**Task prompt:** Write out the data exactly, please, and omit the pictures.
[Data to process Boundary: Start]
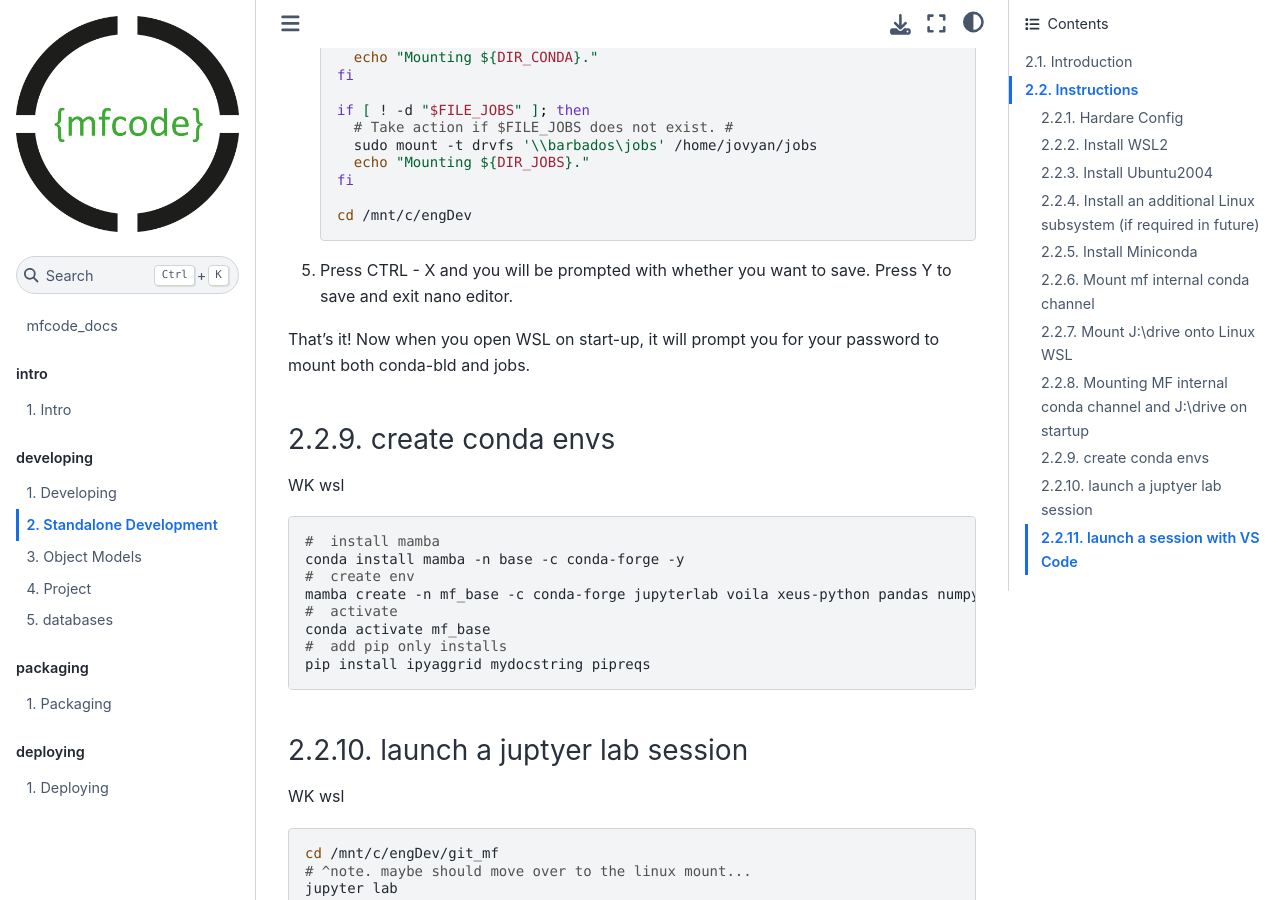
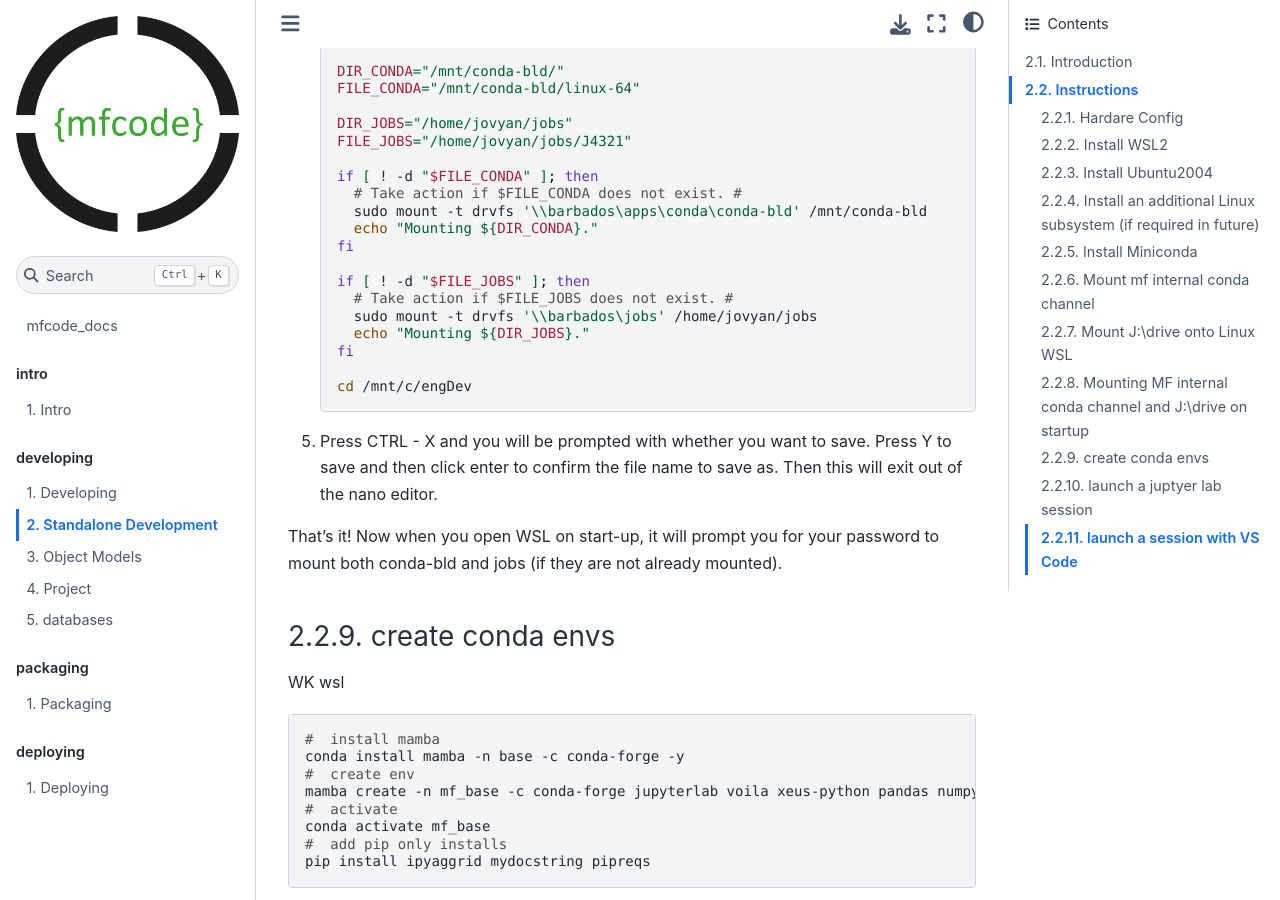
Before and after one commit to maxfordham/mxf-code-docs, a Jupyter Book: the page built from book/docs/developing-envsetup.md, in a window 1280 px wide and 900 px high, scrolled down 6033 px. Built offline with Jupyter Book 1.0.4 settings and Sphinx 7.4.7 and the Sphinx Book theme 1.1.4, drawn with Linux system fonts in a browser that asks for light colours; pages that are not in the unit, such as notebooks, are missing from menus; some of the changed text lies outside the part shown.

Commit message:
Updates to envsetup docs

````diff
--- a/book/docs/developing-envsetup.md
+++ b/book/docs/developing-envsetup.md
@@ -208,14 +208,20 @@ $./Miniconda3-latest-Linux-x86_64.sh
 # $yes
 ```
 
+Restart wsl for the miniconda installation to take effect.
+
 ### Mount mf internal conda channel
 
 WK wsl
 
 ```bash
-mkdir /mnt/conda-bld
-sudo mount -t drvfs '{{ servers.mffileserver.FDIR_CONDA_BUILD }}' /mnt/conda-bld
-# ^ note. this currently doesnt persist between session so you have to do it everytime
+sudo mkdir /mnt/conda-bld
+sudo mount -t drvfs '\\barbados\apps\conda\conda-bld' /mnt/conda-bld
+```
+
+Adding channels:
+
+```bash
 conda config --add channels file:///mnt/conda-bld
 conda config --add channels conda-forge
 ```
@@ -225,10 +231,11 @@ conda config --add channels conda-forge
 WK wsl
 
 ```bash
-mkdir /home/jovyan/jobs
-sudo mount -t drvfs '{{ servers.mffileserver.FDIR_JDRIVE }}' /home/jovyan/jobs
-# ^ note. this currently doesnt persist between session so you have to do it everytime
+sudo mkdir /home/jovyan/jobs
+sudo mount -t drvfs '\\barbados\jobs' /home/jovyan/jobs
 ```
+
+Note that the mounting will have to be performed each time on startup so we will add a mounting script in the next step.
 
 ### Mounting MF internal conda channel and J:\drive on startup
 
@@ -269,9 +276,10 @@ automatically on start up.
 
 	cd /mnt/c/engDev
     ```
-5. Press CTRL - X and you will be prompted with whether you want to save. Press Y to save and exit nano editor.
+5. Press CTRL - X and you will be prompted with whether you want to save. Press Y to save and then click enter to confirm the file name to save as.
+Then this will exit out of the nano editor.
 
-That's it! Now when you open WSL on start-up, it will prompt you for your password to mount both conda-bld and jobs.
+That's it! Now when you open WSL on start-up, it will prompt you for your password to mount both conda-bld and jobs (if they are not already mounted).
 
 ### create conda envs
 
````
[Data to process Boundary: End]
**Answer area:**
Before and after one commit to maxfordham/mxf-code-docs, a Jupyter Book: the page built from book/docs/developing-envsetup.md, in a window 1280 px wide and 900 px high, scrolled down 6033 px. Built offline with Jupyter Book 1.0.4 settings and Sphinx 7.4.7 and the Sphinx Book theme 1.1.4, drawn with Linux system fonts in a browser that asks for light colours; pages that are not in the unit, such as notebooks, are missing from menus; some of the changed text lies outside the part shown.

Commit message:
Updates to envsetup docs

````diff
--- a/book/docs/developing-envsetup.md
+++ b/book/docs/developing-envsetup.md
@@ -208,14 +208,20 @@ $./Miniconda3-latest-Linux-x86_64.sh
 # $yes
 ```
 
+Restart wsl for the miniconda installation to take effect.
+
 ### Mount mf internal conda channel
 
 WK wsl
 
 ```bash
-mkdir /mnt/conda-bld
-sudo mount -t drvfs '{{ servers.mffileserver.FDIR_CONDA_BUILD }}' /mnt/conda-bld
-# ^ note. this currently doesnt persist between session so you have to do it everytime
+sudo mkdir /mnt/conda-bld
+sudo mount -t drvfs '\\barbados\apps\conda\conda-bld' /mnt/conda-bld
+```
+
+Adding channels:
+
+```bash
 conda config --add channels file:///mnt/conda-bld
 conda config --add channels conda-forge
 ```
@@ -225,10 +231,11 @@ conda config --add channels conda-forge
 WK wsl
 
 ```bash
-mkdir /home/jovyan/jobs
-sudo mount -t drvfs '{{ servers.mffileserver.FDIR_JDRIVE }}' /home/jovyan/jobs
-# ^ note. this currently doesnt persist between session so you have to do it everytime
+sudo mkdir /home/jovyan/jobs
+sudo mount -t drvfs '\\barbados\jobs' /home/jovyan/jobs
 ```
+
+Note that the mounting will have to be performed each time on startup so we will add a mounting script in the next step.
 
 ### Mounting MF internal conda channel and J:\drive on startup
 
@@ -269,9 +276,10 @@ automatically on start up.
 
 	cd /mnt/c/engDev
     ```
-5. Press CTRL - X and you will be prompted with whether you want to save. Press Y to save and exit nano editor.
+5. Press CTRL - X and you will be prompted with whether you want to save. Press Y to save and then click enter to confirm the file name to save as.
+Then this will exit out of the nano editor.
 
-That's it! Now when you open WSL on start-up, it will prompt you for your password to mount both conda-bld and jobs.
+That's it! Now when you open WSL on start-up, it will prompt you for your password to mount both conda-bld and jobs (if they are not already mounted).
 
 ### create conda envs
 
````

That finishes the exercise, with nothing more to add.